(Dataset excerpts)
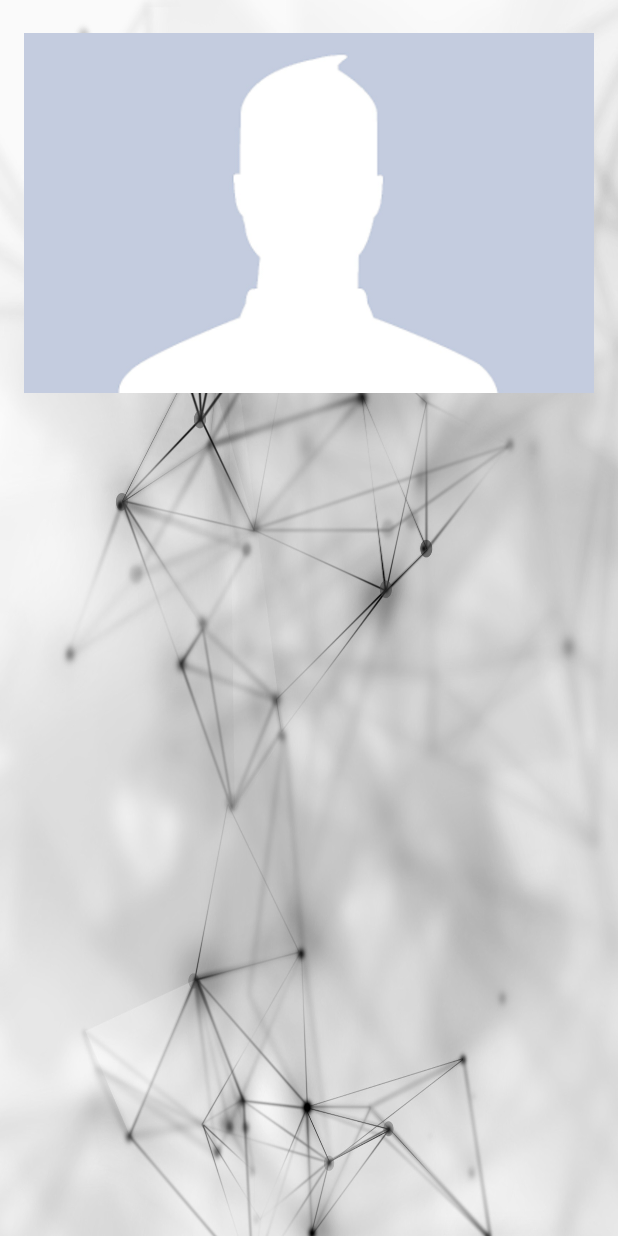
After one commit to daliborhes/Katalog3.9, an Android app: the SelectedContact screen opened directly, with no data from a screen before it, on a phone screen of 412 x 824 dp. The commit adds this screen. Run offline under Robolectric (Android 15) with nearby library versions, the phone set to English and light mode, and no system bars.

Commit message:
Kontakti
Dodata funkcija citanja kontakata

```diff
--- a/app/src/main/AndroidManifest.xml
+++ b/app/src/main/AndroidManifest.xml
@@ -65,6 +65,10 @@
         <activity android:name=".RegisterActivity"
             android:parentActivityName=".LoginActivity"
             android:windowSoftInputMode="stateHidden"/>
+        <activity android:name=".ContactsActivity"
+            android:parentActivityName=".LoginActivity"/>
+        <activity android:name=".SelectedContact"
+            android:parentActivityName=".MainActivity"/>
 
     </application>
 
--- /dev/null
+++ b/app/src/main/java/com/example/dalibor/katalog/SelectedContact.java
@@ -0,0 +1,19 @@
+package com.example.dalibor.katalog;
+
+import android.os.Bundle;
+import android.support.v7.app.AppCompatActivity;
+import android.widget.TextView;
+
+public class SelectedContact extends AppCompatActivity {
+
+    private TextView tvContact;
+    @Override
+    protected void onCreate(Bundle savedInstanceState) {
+        super.onCreate(savedInstanceState);
+        setContentView(R.layout.activity_selected_contact);
+
+        tvContact = findViewById(R.id.contact_data);
+        tvContact.setText(getIntent().getStringExtra("ContactData"));
+
+    }
+}
--- a/app/src/main/java/com/example/dalibor/katalog/remote/ApiUtils.java
+++ b/app/src/main/java/com/example/dalibor/katalog/remote/ApiUtils.java
@@ -9,8 +9,10 @@ public class ApiUtils {
     private ApiUtils(){}
 
     //public static final String BASE_URL = "http://d3ef8d1b.ngrok.io/api";
+    public static final String BASE_URL = "http://10.3.201.205:3000/api/";
 
-    public static final String BASE_URL = "http://10.3.201.205:3000/api/";
+    //public static final String BASE_URL = "http://d1a26cfc.ngrok.io/api/";
+
 
     public static ApiService getApiService () {
         return RetrofitClient.getClient(BASE_URL).create(ApiService.class);
--- /dev/null
+++ b/app/src/main/res/layout/activity_selected_contact.xml
@@ -0,0 +1,31 @@
+<?xml version="1.0" encoding="utf-8"?>
+<LinearLayout
+    xmlns:android="http://schemas.android.com/apk/res/android"
+    xmlns:app="http://schemas.android.com/apk/res-auto"
+    xmlns:tools="http://schemas.android.com/tools"
+    android:layout_width="match_parent"
+    android:layout_height="match_parent"
+    android:orientation="vertical"
+    android:layout_margin="16dp">
+
+    <ImageView
+        android:id="@+id/profile_img"
+        android:layout_width="match_parent"
+        android:layout_height="wrap_content"
+        android:src="@drawable/facebook_avatar"/>
+
+    <LinearLayout
+        android:orientation="vertical"
+        android:layout_width="match_parent"
+        android:layout_height="wrap_content">
+
+        <TextView
+            android:id="@+id/contact_data"
+            android:layout_width="wrap_content"
+            android:layout_height="wrap_content"
+            android:layout_margin="5dp" />
+
+
+    </LinearLayout>
+
+</LinearLayout>
--- a/build.gradle
+++ b/build.gradle
@@ -7,7 +7,7 @@ buildscript {
         jcenter()
     }
     dependencies {
-        classpath 'com.android.tools.build:gradle:3.0.0'
+        classpath 'com.android.tools.build:gradle:3.0.1'
 
 
         // NOTE: Do not place your application dependencies here; they belong
```
Also changed, not shown: app/src/main/java/com/example/dalibor/katalog/ContactsActivity.java (added, +165 -0 lines), app/src/main/java/com/example/dalibor/katalog/MainActivity.java (+10 -0 lines), app/src/main/res/layout/activity_contacts.xml (added, +13 -0 lines), app/src/main/res/layout/activity_main.xml (+13 -1 lines), app/src/main/res/layout/row_contact.xml (added, +33 -0 lines), app/src/main/res/drawable/facebook_avatar.png (added).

**What you need to do**
Without the pictures, give every line above again exactly.

**The completed task**
After one commit to daliborhes/Katalog3.9, an Android app: the SelectedContact screen opened directly, with no data from a screen before it, on a phone screen of 412 x 824 dp. The commit adds this screen. Run offline under Robolectric (Android 15) with nearby library versions, the phone set to English and light mode, and no system bars.

Commit message:
Kontakti
Dodata funkcija citanja kontakata

```diff
--- a/app/src/main/AndroidManifest.xml
+++ b/app/src/main/AndroidManifest.xml
@@ -65,6 +65,10 @@
         <activity android:name=".RegisterActivity"
             android:parentActivityName=".LoginActivity"
             android:windowSoftInputMode="stateHidden"/>
+        <activity android:name=".ContactsActivity"
+            android:parentActivityName=".LoginActivity"/>
+        <activity android:name=".SelectedContact"
+            android:parentActivityName=".MainActivity"/>
 
     </application>
 
--- /dev/null
+++ b/app/src/main/java/com/example/dalibor/katalog/SelectedContact.java
@@ -0,0 +1,19 @@
+package com.example.dalibor.katalog;
+
+import android.os.Bundle;
+import android.support.v7.app.AppCompatActivity;
+import android.widget.TextView;
+
+public class SelectedContact extends AppCompatActivity {
+
+    private TextView tvContact;
+    @Override
+    protected void onCreate(Bundle savedInstanceState) {
+        super.onCreate(savedInstanceState);
+        setContentView(R.layout.activity_selected_contact);
+
+        tvContact = findViewById(R.id.contact_data);
+        tvContact.setText(getIntent().getStringExtra("ContactData"));
+
+    }
+}
--- a/app/src/main/java/com/example/dalibor/katalog/remote/ApiUtils.java
+++ b/app/src/main/java/com/example/dalibor/katalog/remote/ApiUtils.java
@@ -9,8 +9,10 @@ public class ApiUtils {
     private ApiUtils(){}
 
     //public static final String BASE_URL = "http://d3ef8d1b.ngrok.io/api";
+    public static final String BASE_URL = "http://10.3.201.205:3000/api/";
 
-    public static final String BASE_URL = "http://10.3.201.205:3000/api/";
+    //public static final String BASE_URL = "http://d1a26cfc.ngrok.io/api/";
+
 
     public static ApiService getApiService () {
         return RetrofitClient.getClient(BASE_URL).create(ApiService.class);
--- /dev/null
+++ b/app/src/main/res/layout/activity_selected_contact.xml
@@ -0,0 +1,31 @@
+<?xml version="1.0" encoding="utf-8"?>
+<LinearLayout
+    xmlns:android="http://schemas.android.com/apk/res/android"
+    xmlns:app="http://schemas.android.com/apk/res-auto"
+    xmlns:tools="http://schemas.android.com/tools"
+    android:layout_width="match_parent"
+    android:layout_height="match_parent"
+    android:orientation="vertical"
+    android:layout_margin="16dp">
+
+    <ImageView
+        android:id="@+id/profile_img"
+        android:layout_width="match_parent"
+        android:layout_height="wrap_content"
+        android:src="@drawable/facebook_avatar"/>
+
+    <LinearLayout
+        android:orientation="vertical"
+        android:layout_width="match_parent"
+        android:layout_height="wrap_content">
+
+        <TextView
+            android:id="@+id/contact_data"
+            android:layout_width="wrap_content"
+            android:layout_height="wrap_content"
+            android:layout_margin="5dp" />
+
+
+    </LinearLayout>
+
+</LinearLayout>
--- a/build.gradle
+++ b/build.gradle
@@ -7,7 +7,7 @@ buildscript {
         jcenter()
     }
     dependencies {
-        classpath 'com.android.tools.build:gradle:3.0.0'
+        classpath 'com.android.tools.build:gradle:3.0.1'
 
 
         // NOTE: Do not place your application dependencies here; they belong
```
Also changed, not shown: app/src/main/java/com/example/dalibor/katalog/ContactsActivity.java (added, +165 -0 lines), app/src/main/java/com/example/dalibor/katalog/MainActivity.java (+10 -0 lines), app/src/main/res/layout/activity_contacts.xml (added, +13 -0 lines), app/src/main/res/layout/activity_main.xml (+13 -1 lines), app/src/main/res/layout/row_contact.xml (added, +33 -0 lines), app/src/main/res/drawable/facebook_avatar.png (added).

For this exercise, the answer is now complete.